Earlier in June, the 1st, 2nd and 3rd graders from Aylett Country
Day School came to Menokin with their teachers, Mrs. Katona and Ms. Brooks. While here they hiked down to Cat Point Creek and learned about the wildlife which lives in the Rappahannock River Valley Watershed.
After the trail hike we went and visited the house and talked about how buildings are made and what Menokin looked like before it fell down.
Then we ran across the fields back to the Visitor Center, (because, well, that’s how these kids travel) and took a lunch break.
After lunch, the group went into the barn to learn a little about how buildings get made. We talked about the different professions involved in building and what architects do. Building with blocks is a great way for students of all ages to use critical thinking skills, cooperatively make design choices, learn to take turns, and build a structure through teamwork.
We have talked and talked about the amazing stabilization and preconstruction work that has been taking place at Menokin.
But as the saying goes, a picture is worth a thousand words. The photography of the completed Northwest Corner reconstruction took my breath away. This before and after photo from 2015 shows the remarkable accomplishments of our preservation effort.
I hope you also feel the excitement and pride that I feel when I see this sneak preview of Menokin in her glory days.

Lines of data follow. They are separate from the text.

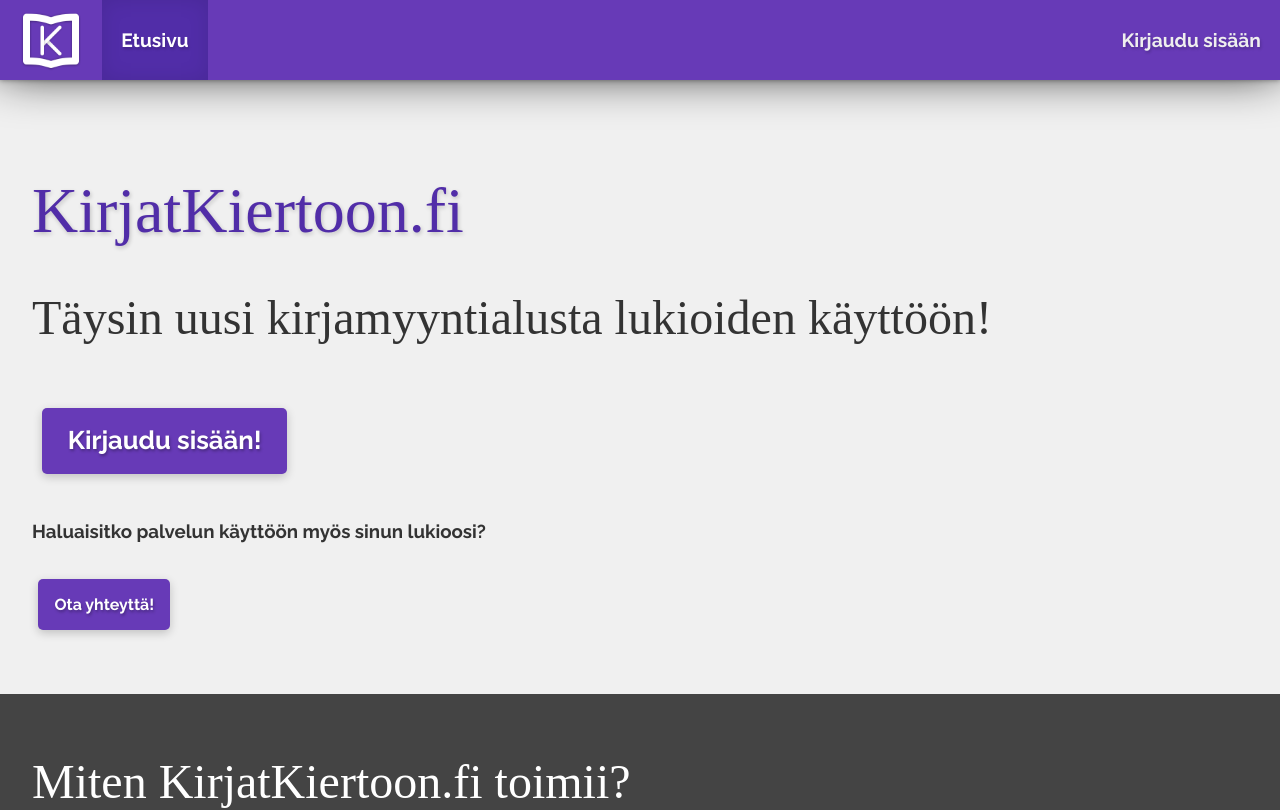
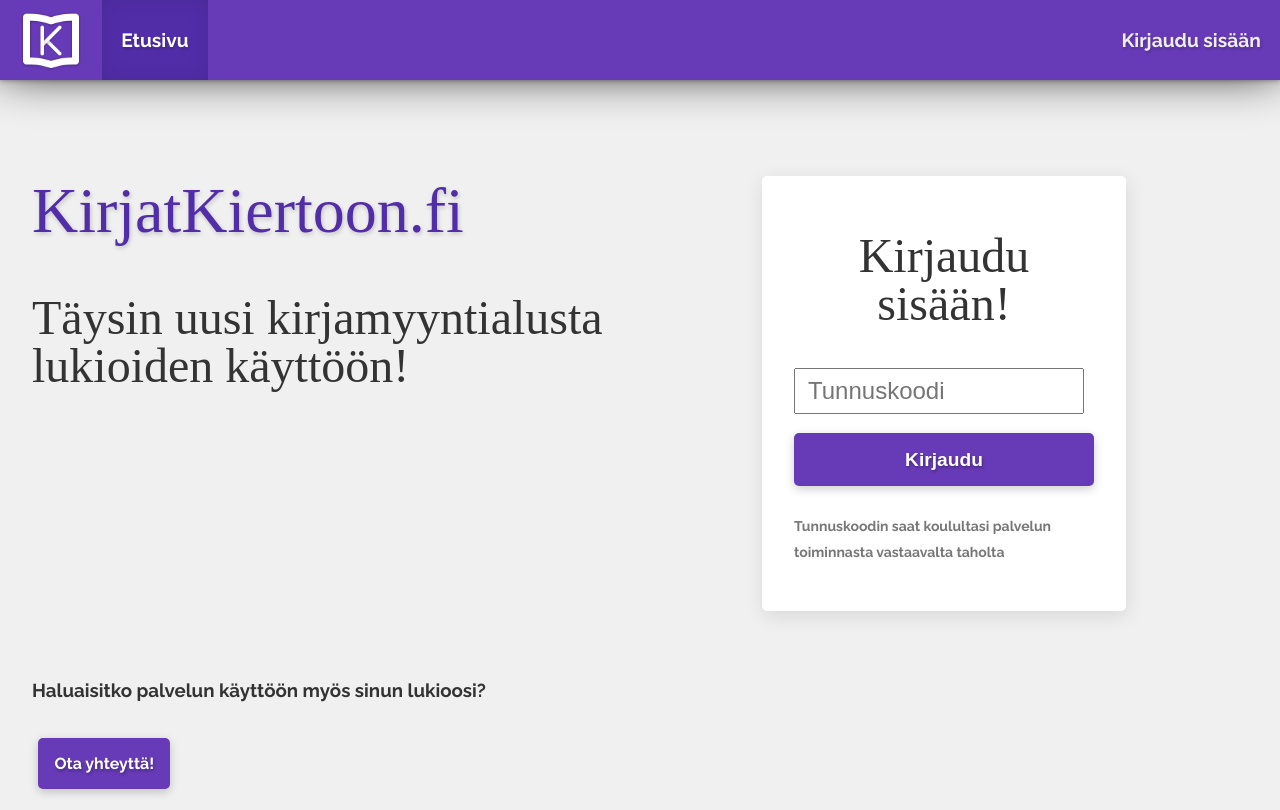
Before and after one commit to tuomas-tk/kirjatkiertoon, a Vue app: page /#/ in a window 1280 px wide. Shown: the top 810 px of the page. Built offline with nearby package versions, Linux system fonts and the light colour scheme; no server answers; some icons are missing; a web font is replaced by a local one.

Commit message:
Status 1 is now a school account

```diff
--- a/src/components/buy-list.vue
+++ b/src/components/buy-list.vue
@@ -1,9 +1,9 @@
 <template>
 <div>
   <div class="maxwidth">
-    <h1>Osta kirja</h1>
+    <h1>Osta kirjoja</h1>
 
-    <router-link to="/buy/bought" class="button btn-l" id="sell-new-button">Ostetut kirjat</router-link>
+    <router-link to="/buy/bought" class="button btn-l" id="sell-new-button" v-if="auth.status >= 2">Ostetut kirjat</router-link>
 
     <div class="search">
       <h3>Oppiaine:</h3>
@@ -109,7 +109,8 @@
       books: [],
       subject: '',
       course: '',
-      courseCount: COURSES
+      courseCount: COURSES,
+      auth: auth
     }
   },
   created () {
@@ -168,10 +169,10 @@
 
 #page h1 {
   float: left
-  margin-bottom: 0
+  margin-bottom: 0.3em
 }
 #sell-new-button {
-  margin-top: 1.8em
+  margin-top: 1.4em
   float: right
 }
 
--- a/src/components/buy-single.vue
+++ b/src/components/buy-single.vue
@@ -54,6 +54,7 @@
           <h3 v-else>
             Et voi ostaa omaa kirjaasi
           </h3>
+          <span>Saat kirjan koululta ensimmäisien koulupäivien aikana!</span>
         </div>
 
         <div class="bottom" v-show="buyStatus == 1">
--- a/src/components/frontpage.vue
+++ b/src/components/frontpage.vue
@@ -1,9 +1,12 @@
 <template>
   <div>
     <div v-if="authStatus == 0" class="maxwidth">
-      <h1>KirjatKiertoon.fi</h1>
-      <h2>Täysin uusi kirjamyyntialusta lukioiden käyttöön!</h2>
-      <router-link to="/login" class="button btn-l">Kirjaudu sisään!</router-link>
+      <div class="column-50">
+        <h1>KirjatKiertoon.fi</h1>
+        <h2>Täysin uusi kirjamyyntialusta lukioiden käyttöön!</h2>
+      </div><div class="column-50">
+        <login />
+      </div>
 
       <h3>Haluaisitko palvelun käyttöön myös sinun lukioosi?</h3>
       <a @click="yhteys" class="button btn-s">Ota yhteyttä!</a>
@@ -12,8 +15,7 @@
 
       <h1>Tervetuloa!</h1>
       <router-link v-if="authStatus == 42" to="/super" class="button btn-l">SuperConsole</router-link>
-
-      <div class="add-email box" v-if="!auth.email">
+      <div class="add-email box" v-if="!auth.email && auth.status >= 2">
         <h2>Lisää sähköpostiosoite heti!</h2>
         <p>
           <b>Saat sähköpostilla tiedon kun...</b>
@@ -31,7 +33,18 @@
         </small>
       </div>
 
-      <div class="dashboard" v-if="authStatus > 0 && authStatus < 10">
+      <div class="dashboard" v-if="authStatus == 1">
+        <div class="section">
+          <h2>Osta kirjoja</h2>
+          <h3>Palvelussa myynnissä tällä hetkellä</h3>
+          <div class="number">
+            {{ dashboard.available }}<span>kirjaa</span>
+          </div>
+          <router-link to="/buy" class="button btn-m btn-block"><i class="fa fa-search fa-fw"></i> Etsi kirjoja</router-link>
+        </div>
+      </div>
+
+      <div class="dashboard" v-if="authStatus >= 2 && authStatus < 10">
         <div class="section">
           <h2>Osto</h2>
           <h3>Nouda koululta</h3>
@@ -157,9 +170,13 @@
 import auth from '../api/auth'
 import axios from 'axios'
 import {EventBus} from '../EventBus'
+import login from './login'
 
 export default {
   name: 'frontpage',
+  components: {
+    'login': login
+  },
   data () {
     return {
       dashboard: {},
@@ -179,7 +196,7 @@
     },
     load: function () {
       EventBus.$emit('setLoading', true)
-      axios.post((auth.status < 10) ? '/user/get/dashboard' : '/user/get/school/stats', {
+      axios.post('/user/get/dashboard', {
         token: auth.getToken()
       }).then(response => {
         this.dashboard = response.data.data
@@ -218,6 +235,14 @@
 <style lang="stylus" scoped>
 @import '../styles/vars'
 @import '../styles/box'
+
+@media (min-width: 800px) {
+  .column-50 {
+    display: inline-block
+    width: 50%
+    vertical-align: top
+  }
+}
 
 #block-steps {
   background-color: #444444
--- a/src/components/login.vue
+++ b/src/components/login.vue
@@ -1,7 +1,7 @@
 <template>
   <div class="maxwidth">
-    <h1>Kirjaudu sisään!</h1>
     <div class="form">
+      <h2>Kirjaudu sisään!</h2>
       <form v-on:submit.prevent="login">
         <input type="text" class="input" placeholder="Tunnuskoodi" v-model="passcode">
         <input type="submit" class="submit button btn-m btn-block" value="Kirjaudu">
@@ -80,14 +80,14 @@
 @import "../styles/vars"
 @import "../styles/box"
 
-h1 {
+h2 {
   text-align: center
 }
 
 .form {
   @extend .box
 
-  padding: 3em 3em 2em 3em
+  padding: 1em 2em 2em 2em
   max-width: 300px
   margin: 0 auto;
 
@@ -98,28 +98,6 @@
     padding: .3em .5em
     font-size: 1.5em
     text-align: left
-  }
-  .submit {
-    /*display: block
-    width: 100%
-    margin: 0.5em 0 0 0
-    padding: 0.4em 0
-    font-size: 1.5em;
-
-    cursor: pointer;
-
-    background: _color-deep-purple-500
-    color: #FFFFFF
-    font-weight: 600
-    border: 0
-    border-radius: 5px
-
-    text-shadow: 1px 2px 3px rgba(0,0,0,0.3)
-
-    &:hover {
-      background: _color-deep-purple-700
-      box-shadow: 0 0 20px rgba(0,0,0,0.2) inset
-    }*/
   }
 
   p {
--- a/src/router/index.js
+++ b/src/router/index.js
@@ -11,7 +11,6 @@
 import adminBookList from '@/components/admin/book-list'
 import adminUserList from '@/components/admin/user-list'
 import superConsole from '@/components/super'
-import login from '@/components/login'
 import logout from '@/components/logout'
 import auth from '@/api/auth'
 
@@ -34,13 +33,13 @@
       path: '/buy/bought',
       name: 'boughtList',
       component: boughtList,
-      meta: { requiresAuthLevel: 1 }
+      meta: { requiresAuthLevel: 2 }
     },
     {
       path: '/buy/bought/:id',
       name: 'boughtSingle',
       component: boughtList,
-      meta: { requiresAuthLevel: 1 }
+      meta: { requiresAuthLevel: 2 }
     },
     {
       path: '/buy/:id',
@@ -70,7 +69,7 @@
       path: '/profile',
       name: 'profile',
       component: profile,
-      meta: { requiresAuthLevel: 1 }
+      meta: { requiresAuthLevel: 2 }
     },
     {
       path: '/admin/books',
@@ -95,11 +94,6 @@
       name: 'super',
       component: superConsole,
       meta: { requiresAuthLevel: 42 }
-    },
-    {
-      path: '/login',
-      name: 'login',
-      component: login
     },
     {
       path: '/logout',
@@ -139,7 +133,7 @@
       next(false)
     } else if (to.meta.requiresAuthLevel != null) {
       next({
-        path: '/login',
+        path: '/',
         query: { redirect: to.fullPath }
       })
     } else {
```
Also changed, not shown: 1 other file (tests, documents, lock files or other folders).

If you’d like to help with our efforts, please consider making a donation.
Today Ms. Dillard’s 8th grade class from Aylett County Day School visited Menokin. The group learned about the relationship of the Fibonacci Sequence and the golden ratio as it related to the enlightened thinkers of 18th century Architecture and Design.
Afterwards they toured the Menokin Visitor Center and House, and hiked down to Cat Point Creek to get a view of the new kayak landing.
This bright group of students was able to see how conservation at our site teaches about Science, Technology, Engineering and Math (STEM) through architecture, history and science.
It was a great day! Enjoy your holiday break!
I was on a personal pilgrimage while in Annapolis this weekend to visit the Hammond Harwood House.
William Buckland, who most likely had a hand in the carved panelling of Menokin, was the commissioned architect of this house.
If you look closely at the carved pattern directly over the doorway you’ll recognize the frieze on the best chamber mantelpiece from Menokin.
Being inside HHH was the closest I’ll probably ever come to being inside the original Menokin. The floor plans are almost identical. And I got to meet Buckland firsthand in this copy of his portrait by Peale.
While much more ornate throughout than Menokin, it was fun to catch glimpses of some familiar carvings. I highly recommend a visit.
So many exciting things are happening at Menokin in the coming months. We hope that you are able to follow along as they take place and encourage you to visit and observe as the archaeologists, preservation architects, masons, builders and
interns undertake preconstruction work for the Menokin Glass Project.
We’re bringing the Menokin story to the Hampton Roads area with our traveling exhibit of Menokin landscape photographs by our own Hullie Moore and Frances Benjamin Johnston. The exhibit is up now at the Botetourt Gallery of William & Mary’s Earl Gregg Swem Library and runs through October 2. Please be sure to check it out!
The exhibit and our portrait of Francis Lightfoot Lee hang in Swem Library’s Botetourt Gallery near the 18th century statute of Lord Botetourt himself. I think Frank Lee would be pleased to hold court with Botetourt.
This is what he wrote to William Lee in July of 1770:
“Lord Botetourt, in the opinion of every body is a polite, agreeable man, & it is probable from his universal character that we shou’d be very happy in a Governor, if it was not for our unhappy dispute with G. Britain in which he must no doubt think & act with the ministry, indeed he honestly says so, & from what little he speaks about it, it appears the ministry are determin’d to enforce.”
Lord Botetourt died only three months later and was replaced by Lord Dunmore, Virginia’s last royal governor (the Lee brothers were no fans of Dunmore to say the least).